- [RECORDS FOR THE TASK]:
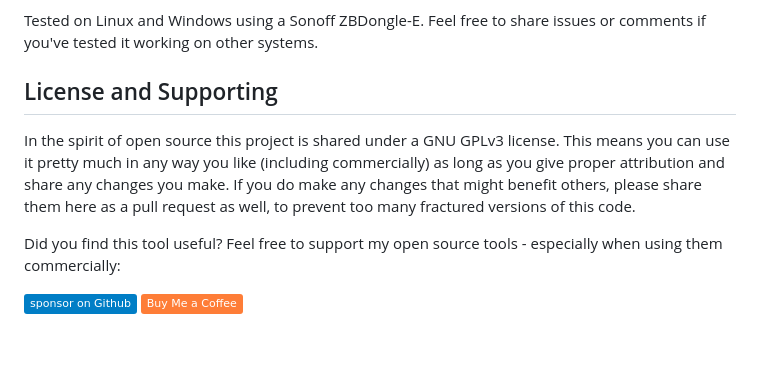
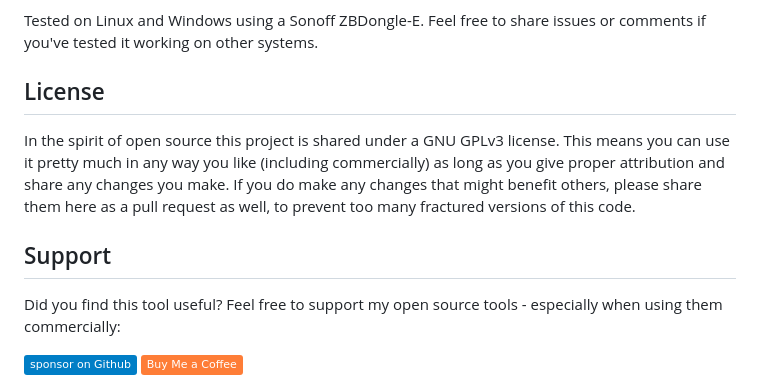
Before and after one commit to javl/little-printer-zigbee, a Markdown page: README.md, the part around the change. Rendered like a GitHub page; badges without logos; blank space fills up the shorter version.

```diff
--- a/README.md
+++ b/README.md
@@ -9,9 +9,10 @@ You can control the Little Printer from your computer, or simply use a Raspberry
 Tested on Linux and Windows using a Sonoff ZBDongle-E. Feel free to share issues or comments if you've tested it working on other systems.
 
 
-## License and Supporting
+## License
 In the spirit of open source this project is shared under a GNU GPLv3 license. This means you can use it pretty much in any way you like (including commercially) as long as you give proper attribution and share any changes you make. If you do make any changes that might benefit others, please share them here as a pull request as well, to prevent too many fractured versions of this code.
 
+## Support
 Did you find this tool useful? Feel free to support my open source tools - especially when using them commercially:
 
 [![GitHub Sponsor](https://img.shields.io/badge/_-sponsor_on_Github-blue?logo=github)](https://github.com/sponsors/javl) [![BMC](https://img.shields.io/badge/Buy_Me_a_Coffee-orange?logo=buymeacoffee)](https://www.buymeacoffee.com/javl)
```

* * *

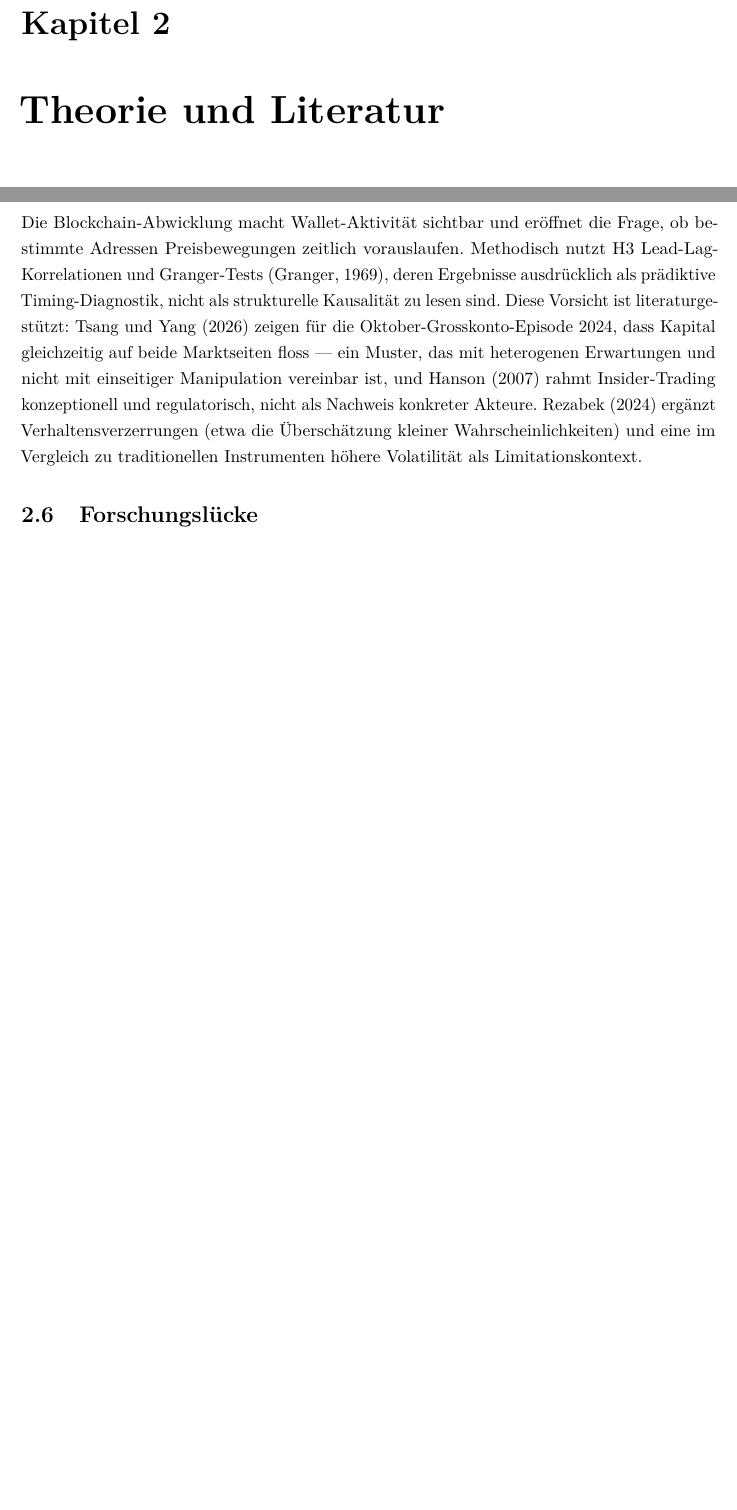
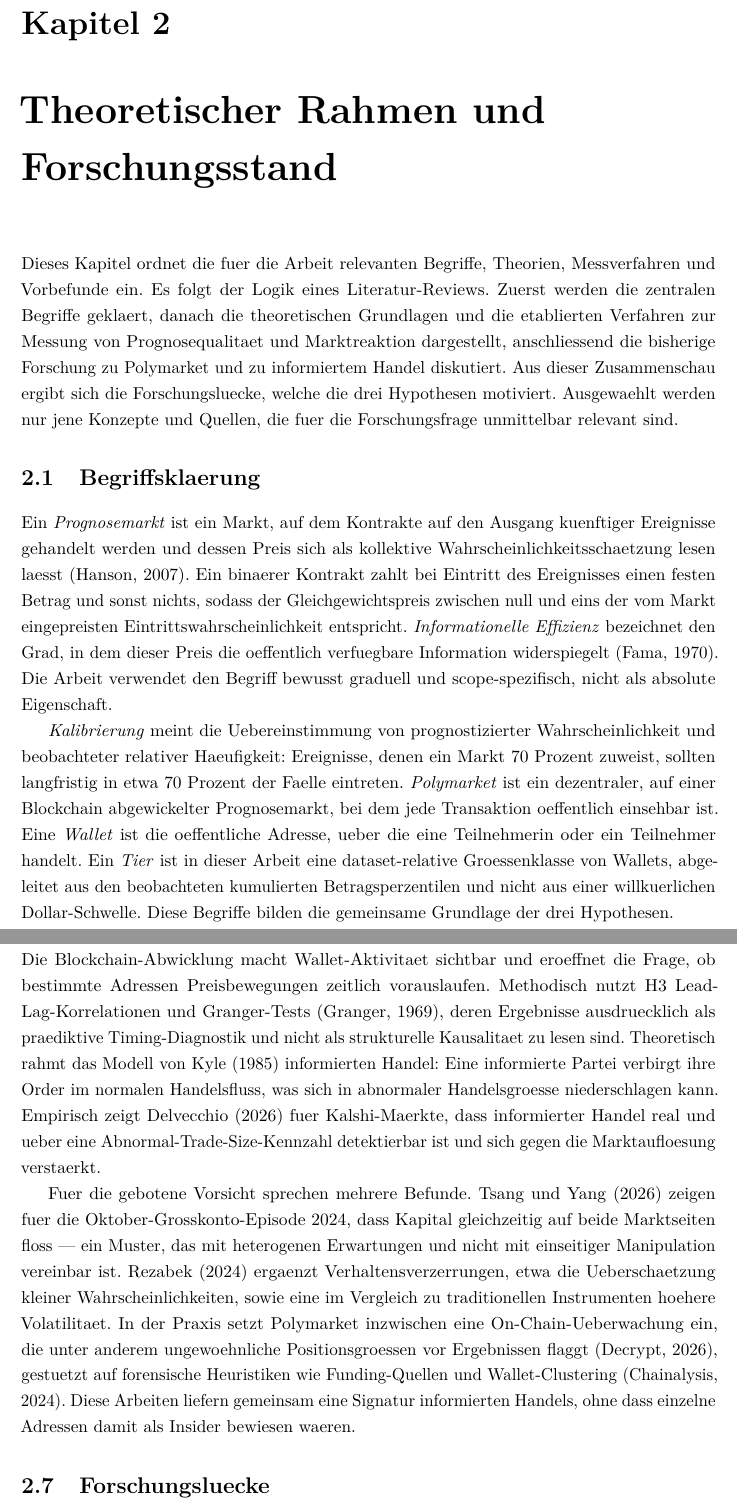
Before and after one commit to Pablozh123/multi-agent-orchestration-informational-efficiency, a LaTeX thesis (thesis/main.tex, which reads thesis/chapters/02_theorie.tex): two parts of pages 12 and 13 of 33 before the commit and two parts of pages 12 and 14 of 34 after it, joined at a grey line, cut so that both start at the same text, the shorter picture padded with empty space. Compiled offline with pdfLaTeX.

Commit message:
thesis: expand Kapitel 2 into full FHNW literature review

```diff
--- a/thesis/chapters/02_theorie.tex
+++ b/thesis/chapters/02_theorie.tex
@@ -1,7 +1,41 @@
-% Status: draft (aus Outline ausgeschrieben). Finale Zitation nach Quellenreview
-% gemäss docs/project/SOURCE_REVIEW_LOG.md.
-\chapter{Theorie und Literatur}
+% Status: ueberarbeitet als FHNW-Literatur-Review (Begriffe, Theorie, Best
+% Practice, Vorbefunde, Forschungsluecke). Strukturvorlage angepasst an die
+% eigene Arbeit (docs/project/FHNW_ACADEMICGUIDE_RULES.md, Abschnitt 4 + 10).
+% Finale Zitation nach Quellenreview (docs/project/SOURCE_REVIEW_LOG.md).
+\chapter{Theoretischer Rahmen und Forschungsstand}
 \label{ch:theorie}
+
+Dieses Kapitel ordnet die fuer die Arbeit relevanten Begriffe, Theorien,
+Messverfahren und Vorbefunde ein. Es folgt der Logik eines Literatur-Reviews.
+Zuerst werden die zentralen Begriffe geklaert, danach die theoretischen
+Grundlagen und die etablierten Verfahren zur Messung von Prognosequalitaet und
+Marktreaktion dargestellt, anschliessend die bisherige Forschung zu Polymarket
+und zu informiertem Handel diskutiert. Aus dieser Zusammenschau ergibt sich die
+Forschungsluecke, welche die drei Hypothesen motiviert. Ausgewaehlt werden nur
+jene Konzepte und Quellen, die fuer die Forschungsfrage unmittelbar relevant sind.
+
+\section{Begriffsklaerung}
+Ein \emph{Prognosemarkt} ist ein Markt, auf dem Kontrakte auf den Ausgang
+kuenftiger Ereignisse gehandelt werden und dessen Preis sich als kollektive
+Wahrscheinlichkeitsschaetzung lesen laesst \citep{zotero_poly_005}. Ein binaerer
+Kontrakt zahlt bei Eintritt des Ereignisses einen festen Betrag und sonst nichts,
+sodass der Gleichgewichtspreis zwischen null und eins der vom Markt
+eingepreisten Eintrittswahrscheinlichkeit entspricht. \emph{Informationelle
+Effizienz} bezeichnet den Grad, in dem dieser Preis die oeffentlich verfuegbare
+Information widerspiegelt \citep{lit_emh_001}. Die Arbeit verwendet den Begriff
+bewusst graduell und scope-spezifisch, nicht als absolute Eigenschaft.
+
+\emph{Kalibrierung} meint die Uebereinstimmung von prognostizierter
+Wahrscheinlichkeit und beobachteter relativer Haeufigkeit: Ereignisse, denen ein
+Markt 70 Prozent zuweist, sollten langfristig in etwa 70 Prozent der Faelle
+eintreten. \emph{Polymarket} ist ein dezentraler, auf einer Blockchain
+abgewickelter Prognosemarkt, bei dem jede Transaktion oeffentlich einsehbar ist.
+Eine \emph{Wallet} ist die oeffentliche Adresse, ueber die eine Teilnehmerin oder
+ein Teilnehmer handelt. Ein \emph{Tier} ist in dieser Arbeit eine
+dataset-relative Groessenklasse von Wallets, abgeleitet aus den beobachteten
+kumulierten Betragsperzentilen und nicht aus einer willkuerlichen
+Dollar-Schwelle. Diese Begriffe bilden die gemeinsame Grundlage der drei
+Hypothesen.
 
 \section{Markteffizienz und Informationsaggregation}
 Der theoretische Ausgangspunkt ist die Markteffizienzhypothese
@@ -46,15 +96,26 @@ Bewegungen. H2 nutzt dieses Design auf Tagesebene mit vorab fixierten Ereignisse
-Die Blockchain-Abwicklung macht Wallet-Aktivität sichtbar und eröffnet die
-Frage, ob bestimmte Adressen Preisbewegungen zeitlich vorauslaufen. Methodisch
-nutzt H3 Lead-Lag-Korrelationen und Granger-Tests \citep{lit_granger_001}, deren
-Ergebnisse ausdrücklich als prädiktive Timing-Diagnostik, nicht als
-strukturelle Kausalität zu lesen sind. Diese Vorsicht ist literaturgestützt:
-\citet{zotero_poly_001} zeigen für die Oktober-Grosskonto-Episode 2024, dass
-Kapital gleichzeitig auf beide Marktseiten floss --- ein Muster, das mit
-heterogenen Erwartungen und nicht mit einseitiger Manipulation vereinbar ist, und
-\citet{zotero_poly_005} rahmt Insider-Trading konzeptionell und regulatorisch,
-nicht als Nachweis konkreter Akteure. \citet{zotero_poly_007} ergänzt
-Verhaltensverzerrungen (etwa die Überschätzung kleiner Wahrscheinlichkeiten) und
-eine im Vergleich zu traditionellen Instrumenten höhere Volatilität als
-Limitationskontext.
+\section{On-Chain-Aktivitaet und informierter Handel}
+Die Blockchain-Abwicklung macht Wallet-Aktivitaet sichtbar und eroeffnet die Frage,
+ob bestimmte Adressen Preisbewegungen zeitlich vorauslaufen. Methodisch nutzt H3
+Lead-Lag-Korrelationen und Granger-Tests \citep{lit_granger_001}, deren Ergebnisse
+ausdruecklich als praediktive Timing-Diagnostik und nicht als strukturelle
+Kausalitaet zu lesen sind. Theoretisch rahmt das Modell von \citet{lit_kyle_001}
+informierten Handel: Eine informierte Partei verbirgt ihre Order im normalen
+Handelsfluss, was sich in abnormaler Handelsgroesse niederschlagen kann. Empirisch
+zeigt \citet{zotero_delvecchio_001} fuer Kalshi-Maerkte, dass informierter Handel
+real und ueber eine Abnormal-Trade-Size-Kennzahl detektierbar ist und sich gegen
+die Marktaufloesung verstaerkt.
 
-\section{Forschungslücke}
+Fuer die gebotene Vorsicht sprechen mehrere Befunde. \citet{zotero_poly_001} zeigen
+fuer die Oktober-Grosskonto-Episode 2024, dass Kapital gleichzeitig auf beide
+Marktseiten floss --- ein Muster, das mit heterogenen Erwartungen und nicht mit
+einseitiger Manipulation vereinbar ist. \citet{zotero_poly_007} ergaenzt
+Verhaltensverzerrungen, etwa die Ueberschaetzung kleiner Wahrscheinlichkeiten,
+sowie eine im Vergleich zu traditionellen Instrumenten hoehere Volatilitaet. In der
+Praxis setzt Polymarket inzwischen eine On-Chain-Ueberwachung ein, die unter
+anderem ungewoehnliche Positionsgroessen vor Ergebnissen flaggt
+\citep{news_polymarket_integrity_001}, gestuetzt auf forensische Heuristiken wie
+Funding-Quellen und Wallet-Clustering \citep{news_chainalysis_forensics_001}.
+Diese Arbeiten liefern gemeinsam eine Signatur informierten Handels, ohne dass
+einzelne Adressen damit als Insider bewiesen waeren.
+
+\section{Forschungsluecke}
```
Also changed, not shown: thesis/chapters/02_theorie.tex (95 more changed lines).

...

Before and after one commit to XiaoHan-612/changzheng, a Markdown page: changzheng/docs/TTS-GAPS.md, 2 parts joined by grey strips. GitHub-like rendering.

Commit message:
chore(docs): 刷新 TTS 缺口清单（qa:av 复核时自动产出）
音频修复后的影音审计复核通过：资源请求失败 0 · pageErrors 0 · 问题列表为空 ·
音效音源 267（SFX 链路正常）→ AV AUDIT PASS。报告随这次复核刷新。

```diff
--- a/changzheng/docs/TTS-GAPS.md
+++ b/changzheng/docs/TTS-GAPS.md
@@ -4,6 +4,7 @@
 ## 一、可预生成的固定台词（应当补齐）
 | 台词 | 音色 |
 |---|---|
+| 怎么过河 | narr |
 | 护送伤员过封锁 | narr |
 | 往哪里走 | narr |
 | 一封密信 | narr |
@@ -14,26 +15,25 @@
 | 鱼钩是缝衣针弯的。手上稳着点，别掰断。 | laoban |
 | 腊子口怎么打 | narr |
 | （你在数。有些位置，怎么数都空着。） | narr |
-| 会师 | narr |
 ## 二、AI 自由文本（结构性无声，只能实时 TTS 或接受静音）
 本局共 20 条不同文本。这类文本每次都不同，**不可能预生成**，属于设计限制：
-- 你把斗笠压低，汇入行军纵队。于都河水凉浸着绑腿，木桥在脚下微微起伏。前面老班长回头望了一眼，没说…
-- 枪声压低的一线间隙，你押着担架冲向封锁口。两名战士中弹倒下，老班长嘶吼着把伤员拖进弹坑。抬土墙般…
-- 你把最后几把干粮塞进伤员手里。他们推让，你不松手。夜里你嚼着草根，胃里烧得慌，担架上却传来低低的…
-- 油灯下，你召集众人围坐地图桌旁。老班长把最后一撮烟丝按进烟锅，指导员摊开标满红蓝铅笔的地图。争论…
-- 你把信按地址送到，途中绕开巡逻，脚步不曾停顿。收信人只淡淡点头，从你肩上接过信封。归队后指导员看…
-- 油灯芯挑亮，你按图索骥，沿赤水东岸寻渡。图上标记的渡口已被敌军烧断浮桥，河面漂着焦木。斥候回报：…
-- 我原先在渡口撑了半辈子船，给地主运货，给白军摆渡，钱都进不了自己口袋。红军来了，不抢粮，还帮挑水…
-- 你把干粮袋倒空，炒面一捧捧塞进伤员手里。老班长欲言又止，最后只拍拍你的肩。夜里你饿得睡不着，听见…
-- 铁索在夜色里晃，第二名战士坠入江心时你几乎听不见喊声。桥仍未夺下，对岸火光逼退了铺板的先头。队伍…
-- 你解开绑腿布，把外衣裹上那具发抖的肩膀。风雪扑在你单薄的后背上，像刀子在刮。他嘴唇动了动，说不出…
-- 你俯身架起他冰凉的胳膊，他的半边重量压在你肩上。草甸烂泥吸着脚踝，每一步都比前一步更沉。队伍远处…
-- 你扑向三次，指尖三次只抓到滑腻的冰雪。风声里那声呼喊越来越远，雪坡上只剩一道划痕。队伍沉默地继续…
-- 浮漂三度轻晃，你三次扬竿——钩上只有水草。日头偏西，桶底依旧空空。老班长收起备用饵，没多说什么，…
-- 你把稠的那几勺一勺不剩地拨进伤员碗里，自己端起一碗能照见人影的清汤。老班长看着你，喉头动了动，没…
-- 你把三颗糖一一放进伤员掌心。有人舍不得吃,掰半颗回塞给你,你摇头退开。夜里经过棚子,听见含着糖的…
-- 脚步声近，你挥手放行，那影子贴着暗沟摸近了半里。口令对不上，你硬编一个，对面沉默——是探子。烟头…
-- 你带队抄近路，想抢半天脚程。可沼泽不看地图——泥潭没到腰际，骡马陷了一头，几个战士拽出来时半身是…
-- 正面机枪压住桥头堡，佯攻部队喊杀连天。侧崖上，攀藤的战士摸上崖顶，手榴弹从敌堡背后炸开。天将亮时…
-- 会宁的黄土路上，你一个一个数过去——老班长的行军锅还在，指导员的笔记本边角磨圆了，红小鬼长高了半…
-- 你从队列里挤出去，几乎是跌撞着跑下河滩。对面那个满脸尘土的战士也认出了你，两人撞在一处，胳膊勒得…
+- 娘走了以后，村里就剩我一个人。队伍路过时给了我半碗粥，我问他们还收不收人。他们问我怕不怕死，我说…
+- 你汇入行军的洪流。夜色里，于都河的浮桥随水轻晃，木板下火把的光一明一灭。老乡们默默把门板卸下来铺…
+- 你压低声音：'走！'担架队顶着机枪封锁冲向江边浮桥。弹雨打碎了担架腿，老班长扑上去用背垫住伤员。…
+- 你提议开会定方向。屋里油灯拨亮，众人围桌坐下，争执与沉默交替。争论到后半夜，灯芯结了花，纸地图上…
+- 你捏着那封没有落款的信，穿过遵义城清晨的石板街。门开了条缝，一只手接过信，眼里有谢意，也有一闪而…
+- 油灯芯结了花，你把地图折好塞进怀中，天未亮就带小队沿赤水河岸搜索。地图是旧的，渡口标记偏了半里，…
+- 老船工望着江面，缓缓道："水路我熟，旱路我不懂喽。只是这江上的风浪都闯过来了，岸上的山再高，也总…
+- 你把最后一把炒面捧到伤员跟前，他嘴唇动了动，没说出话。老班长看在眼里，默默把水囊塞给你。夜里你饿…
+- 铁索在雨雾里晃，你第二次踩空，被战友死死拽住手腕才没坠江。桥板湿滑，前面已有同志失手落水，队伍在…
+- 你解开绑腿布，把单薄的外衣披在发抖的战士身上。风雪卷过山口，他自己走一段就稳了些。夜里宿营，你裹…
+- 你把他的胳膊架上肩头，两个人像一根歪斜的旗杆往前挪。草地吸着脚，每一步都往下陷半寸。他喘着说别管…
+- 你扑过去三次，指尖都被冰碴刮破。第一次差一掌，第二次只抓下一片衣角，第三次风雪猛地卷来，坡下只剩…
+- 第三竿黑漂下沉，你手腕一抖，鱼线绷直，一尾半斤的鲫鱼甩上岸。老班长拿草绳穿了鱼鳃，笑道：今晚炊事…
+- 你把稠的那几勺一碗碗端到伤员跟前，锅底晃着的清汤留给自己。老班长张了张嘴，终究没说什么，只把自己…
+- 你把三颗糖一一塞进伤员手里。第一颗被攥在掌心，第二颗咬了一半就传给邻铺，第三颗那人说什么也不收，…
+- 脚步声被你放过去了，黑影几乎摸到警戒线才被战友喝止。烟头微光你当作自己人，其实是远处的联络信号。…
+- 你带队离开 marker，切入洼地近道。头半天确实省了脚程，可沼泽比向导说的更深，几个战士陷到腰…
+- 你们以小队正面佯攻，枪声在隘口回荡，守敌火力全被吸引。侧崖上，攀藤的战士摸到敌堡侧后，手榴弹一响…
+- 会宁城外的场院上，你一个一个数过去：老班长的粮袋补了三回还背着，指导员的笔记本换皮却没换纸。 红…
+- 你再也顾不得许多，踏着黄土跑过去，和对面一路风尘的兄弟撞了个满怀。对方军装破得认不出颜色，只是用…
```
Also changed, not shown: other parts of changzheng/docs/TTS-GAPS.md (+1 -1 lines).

- [TASK]: Read each line of the data and count the ones that include "GAPS", answering with the number alone.

- [RESPONSE]: 4